Case in point: The personal computer has been bought by, and is put to good use in, every school in the nation. They have yet to figure out how to use it as a teaching tool. Some of the banners and clip art look real cool, though.

Unreasonably loud, absurdly inflated, firmly entrenched in every civilized country on the planet (while the so-called developing countries dream of it and are oftentimes quite murderously jealous of those who already have it), the Phantom Industry requires astronomical amounts of energy to sustain itself. It is a wonder how Islamic dictators, who own most of the energy sources, still manage to keep all of the resulting wealth to themselves instead of sharing some of it with their subjects.

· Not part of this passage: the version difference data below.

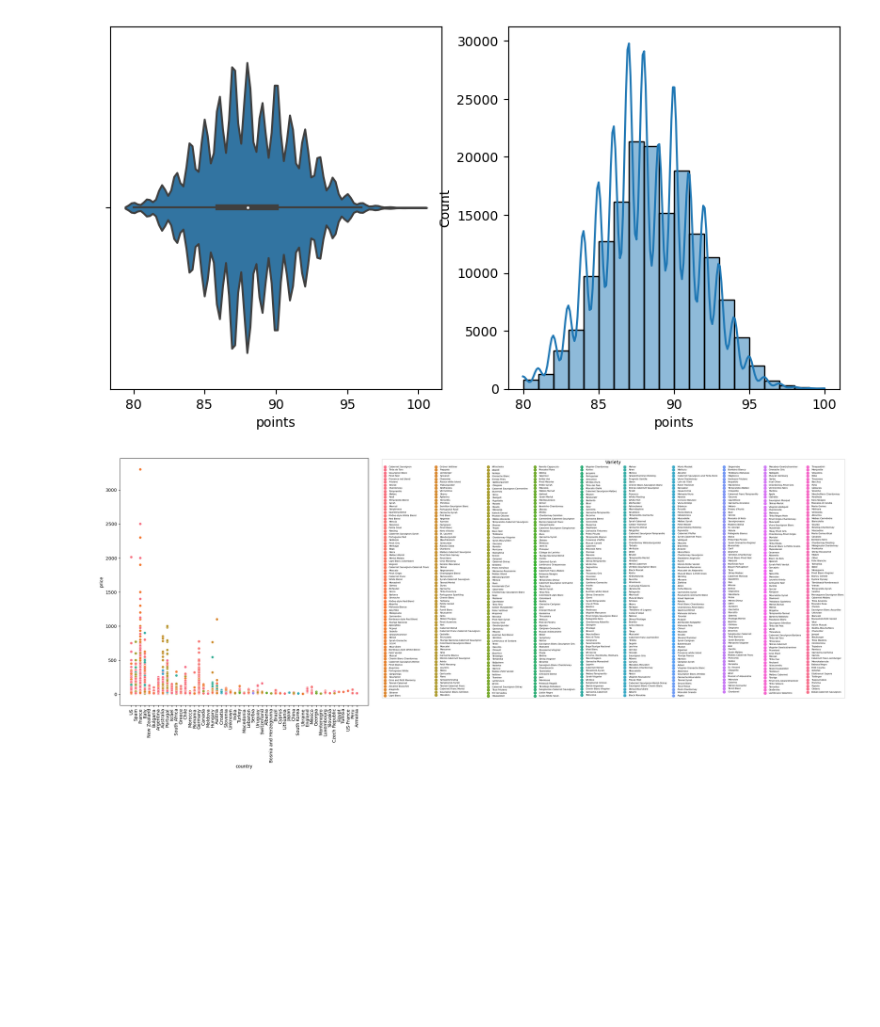
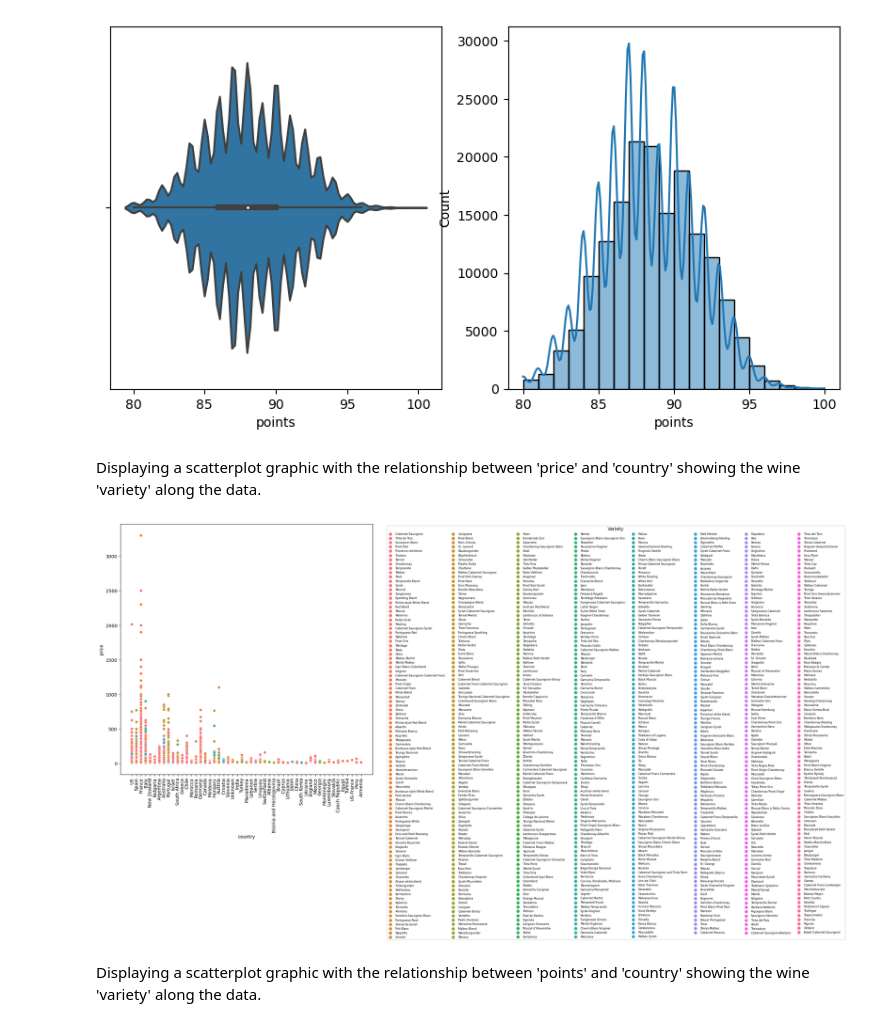
Before and after one commit to Diacon81/Wine, a Jupyter notebook: wines.ipynb, the cells around one changed output. Saved outputs shown, nothing was run; the diff lists cells and outputs as text; code cells hidden in the pictures; blank space fills up the shorter version.

```diff
--- a/wines.ipynb
+++ b/wines.ipynb
@@ -331,14 +343,18 @@ sns.histplot(wines_df, x="points", kde=True, ax=axes[1],bins=20)
 plt.show()
 # %% [output]
 [figure]
+# %% [markdown]
+Displaying a scatterplot graphic with the relationship between 'price' and 'country' showing the wine 'variety' along the data.
 # %%
 plt.figure(figsize=(10,10))
 sns.scatterplot(wines_df,x='country',y='price',hue='variety')
 plt.xticks(rotation=90)
-plt.legend(title='Variety', bbox_to_anchor=(1.05, 1), loc='upper left',ncol=10,fontsize=5)
+plt.legend(title='Variety', bbox_to_anchor=(1.05, 1), loc='upper left',ncol=8,fontsize=6)
 plt.show()
 # %% [output]
-[figure, old version]
+[figure, new version]
+# %% [markdown]
+Displaying a scatterplot graphic with the relationship between 'points' and 'country' showing the wine 'variety' along the data.
 # %%
 plt.figure(figsize=(10,10))
 sns.scatterplot(wines_df,x='country',y='points',hue='variety')
```
Also changed, not shown: parts of 12 cells of this notebook.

The current state of affairs benefits them, not us. If we used the resources sensibly, they would not have the money to buy our weapons and technology to threaten us and their own people with. In that sense, they are far more pragmatic than the Western leaders.

But goodness gracious, what is to be done, one will ask, picking one’s molar cavity with a greasy fork? That, one will explain, is how the world is. We cannot change it. Better stick to what we know and not bother about the rest, right?

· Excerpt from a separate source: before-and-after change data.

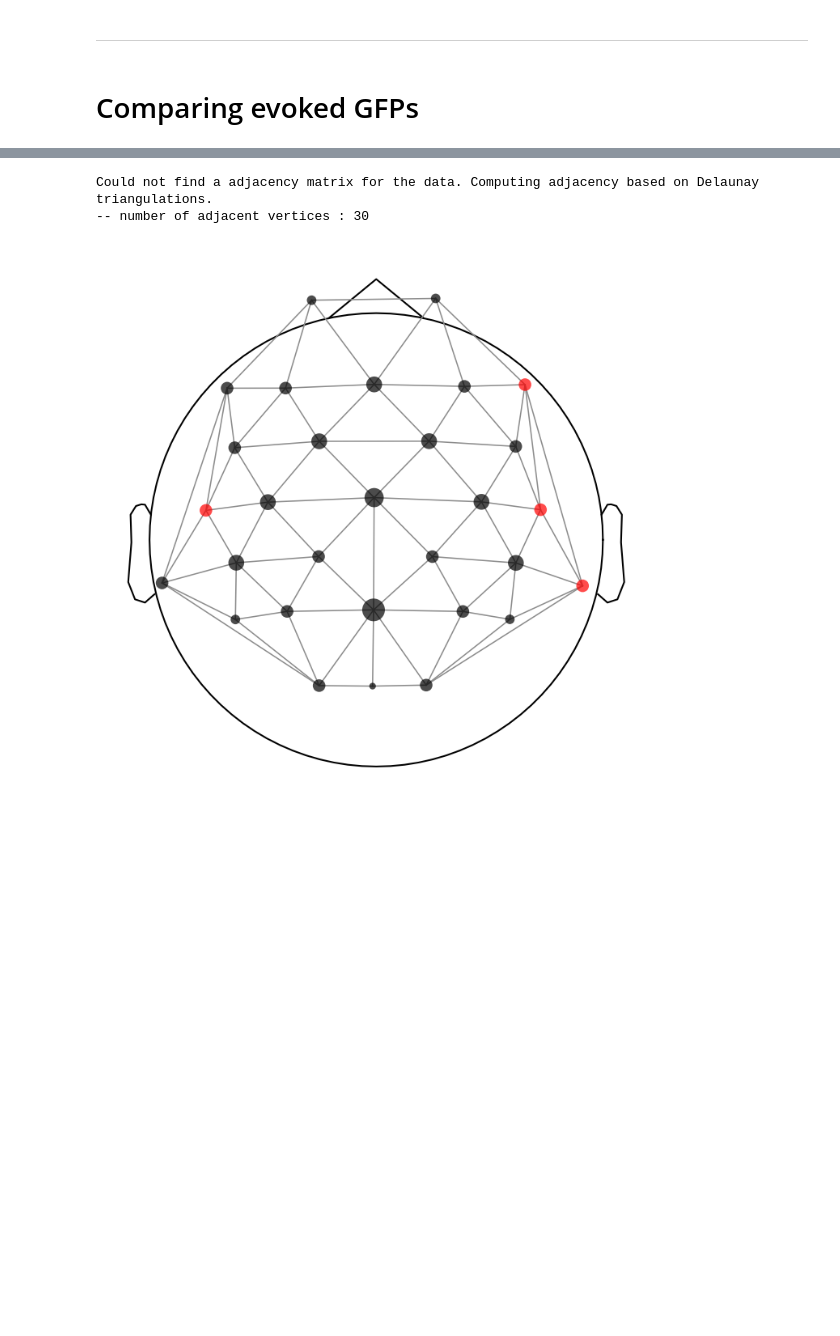
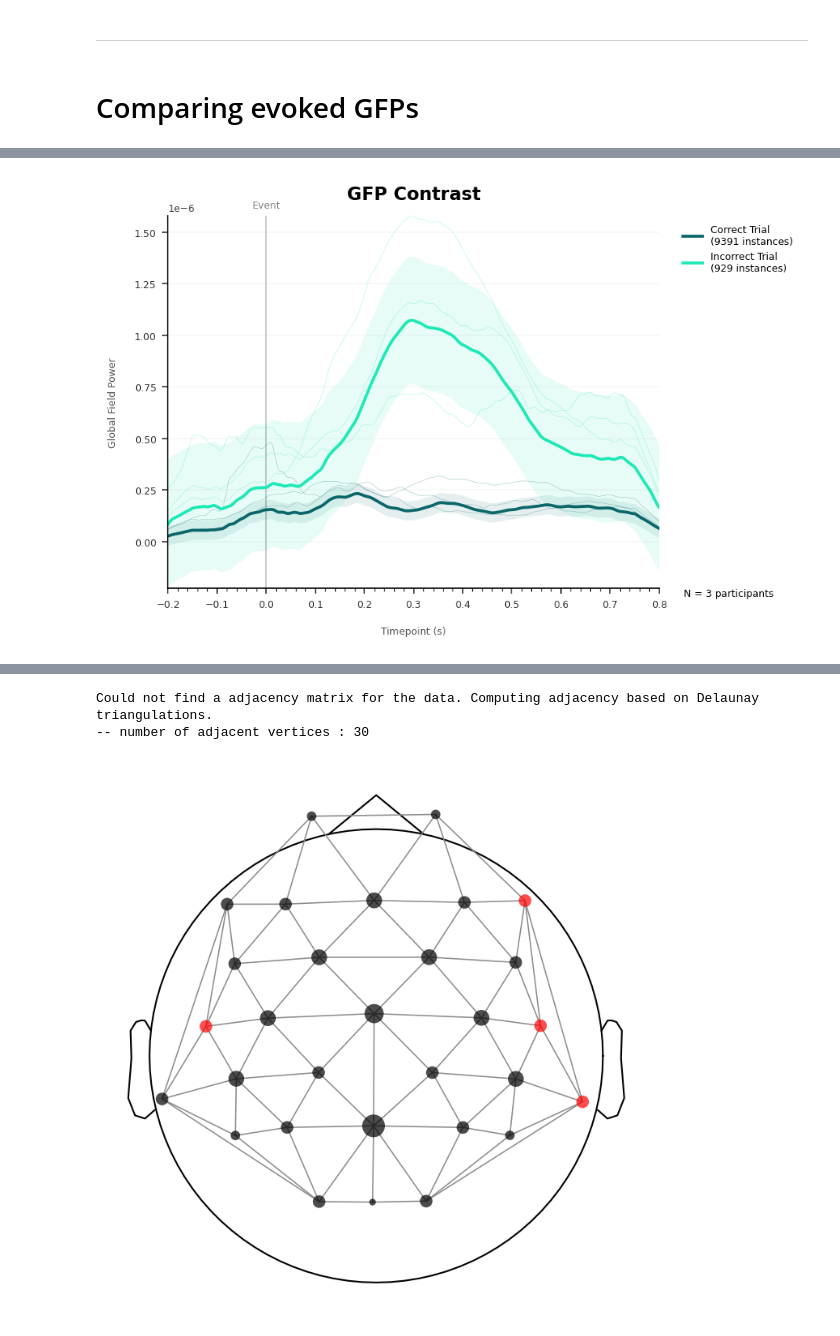
Before and after one commit to dlundgaard/AuthorshipArtifice, a Jupyter notebook: analysis/analysis_EEG.ipynb, the cells around one changed output, grey strips where cells are left out. Cells and saved outputs as stored; diff of their text form; code cells hidden in the pictures; blank space fills up the shorter version.

```diff
--- a/analysis/analysis_EEG.ipynb
+++ b/analysis/analysis_EEG.ipynb
@@ -100,0 +53,90 @@ combining channels using "gfp"
+# %%
+def compare_evoked_gfp(contrast, smoothing = 100):
+    fig, ax = plt.subplots(figsize = (6, 4))
+    ax.axvline(
+        x = 0,
+        color = "black",
+        linewidth = 1,
+        alpha = 0.2,
+    )
+    ax.annotate(
+        "Event",
+        xy = (0, 1.02),
+        xycoords = ("data", "axes fraction"),
+        ha = "center",
+        # va = "top",
+        # rotation = "vertical",
+        alpha = 0.5,
+    )
+    ax.annotate(
+        f"""N = {len(epochs_per_participant)} participant{"s" if len(epochs_per_participant) > 1 else ""}""",
+        xy = (1.05, 0),
+        xycoords = "axes fraction",
+        va = "top"
+    )
+
+    for condition_index, (condition_name, events_identifiers) in enumerate(contrast.items()):
+        for participant_epochs in epochs_per_participant:
+            averaged_participant_epochs = participant_epochs[events_identifiers].average()
+            signal = averaged_participant_epochs.data.std(axis = 0, ddof = 0)
+            ax.plot(
+                averaged_participant_epochs.times,
+                smoothing_filter(signal, window_size=smoothing),
+                color = f"C{condition_index}",
+                linewidth = 0.2,
+                alpha = 0.5,
+            )
+
+        averaged_epochs = all_epochs[events_identifiers].average()
+        signal = averaged_epochs.data.std(axis = 0, ddof = 0)
+        signal = smoothing_filter(signal, window_size=smoothing)
+        ax.plot(
+            averaged_epochs.times,
+            signal,
+            color = f"C{condition_index}",
+            linewidth = 1.8,
+            label = f"{condition_name}\n({len(all_epochs[events_identifiers])} instances)"
+        )
+        ax.fill_between(
+            averaged_epochs.times,
+            *stats.norm.interval(0.69, loc=signal, scale = signal.std()),
+            color = f"C{condition_index}",
+            alpha=0.1,
+            edgecolor = "none"
+        )
+
+    ax.legend(
+        bbox_to_anchor = (1.03, 1),
+        loc = "upper left"
+    )
+
+    ax.xaxis.set_major_locator(ticker.MultipleLocator(0.1))
+    ax.xaxis.set_minor_locator(ticker.MultipleLocator(0.02))
+    ax.set_xlabel("Timepoint (s)")
+    ax.set_ylabel("Global Field Power")
+    ax.set_title("GFP Contrast")
+
+    ax.margins(y = 0)
+    plt.tight_layout()
+
+compare_evoked_gfp(contrast = {
+    "Correct Trial"    : ["correct"],
+    "Incorrect Trial"  : ["incorrect"],
+})
+
+compare_evoked_gfp(contrast = {
+    "Positive Feedback" : ["correct", "error rectified"],
+    "Negative Feedback" : ["incorrect", "error inserted"],
+})
+
+compare_evoked_gfp(contrast = {
+    "Genuine Feedback"      : ["correct", "incorrect"],
+    "Manipulated Feedback"  : ["error inserted", "error rectified"],
+})
+
+compare_evoked_gfp(contrast = {
+    "Inserted Error"   : ["error inserted"],
+    "Rectified Error"  : ["error rectified"],
+})
+# %% [output]
+[figure, added]
```
Also changed, not shown: parts of 8 cells of this notebook, 1 other file.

5. We Do Not Have That Luxury

Well, something had better be done before a real disaster (say, an ecological one; a major city wiped out by a flood, or half the crops destroyed by reckless genetic engineering and acid rain) does it for us. Catastrophic climate changes around the globe can no longer be doubted. The annual amount of floods, earthquakes, and typhoons is on record and can be compared to the previous decades and centuries. Ice is melting where until recently it had been sitting in its pristine glory for millions of years. Species are disappearing by the thousand. Our rivers, lakes, seas and oceans are contaminated. Researchers that still keep finding evidence to the contrary are invariably sponsored by the Phantom Industry (or in some cases by the panicking oil indusry faced with the very real possibility of having to dig so deep for whatever’s left of fossil fuels on this planet that the costs just might exceed the profits pretty soon). One may very well wonder whether any other type of funding is still available today.

Someone has to take the initiative. It does not have to be the Government (although it is, in fact, the Government’s job). As a matter of fact, it is everyone’s responsibility to examine one’s goals and ideals, if any, and take a closer look at the current economy crisis: a relic of an age long gone by.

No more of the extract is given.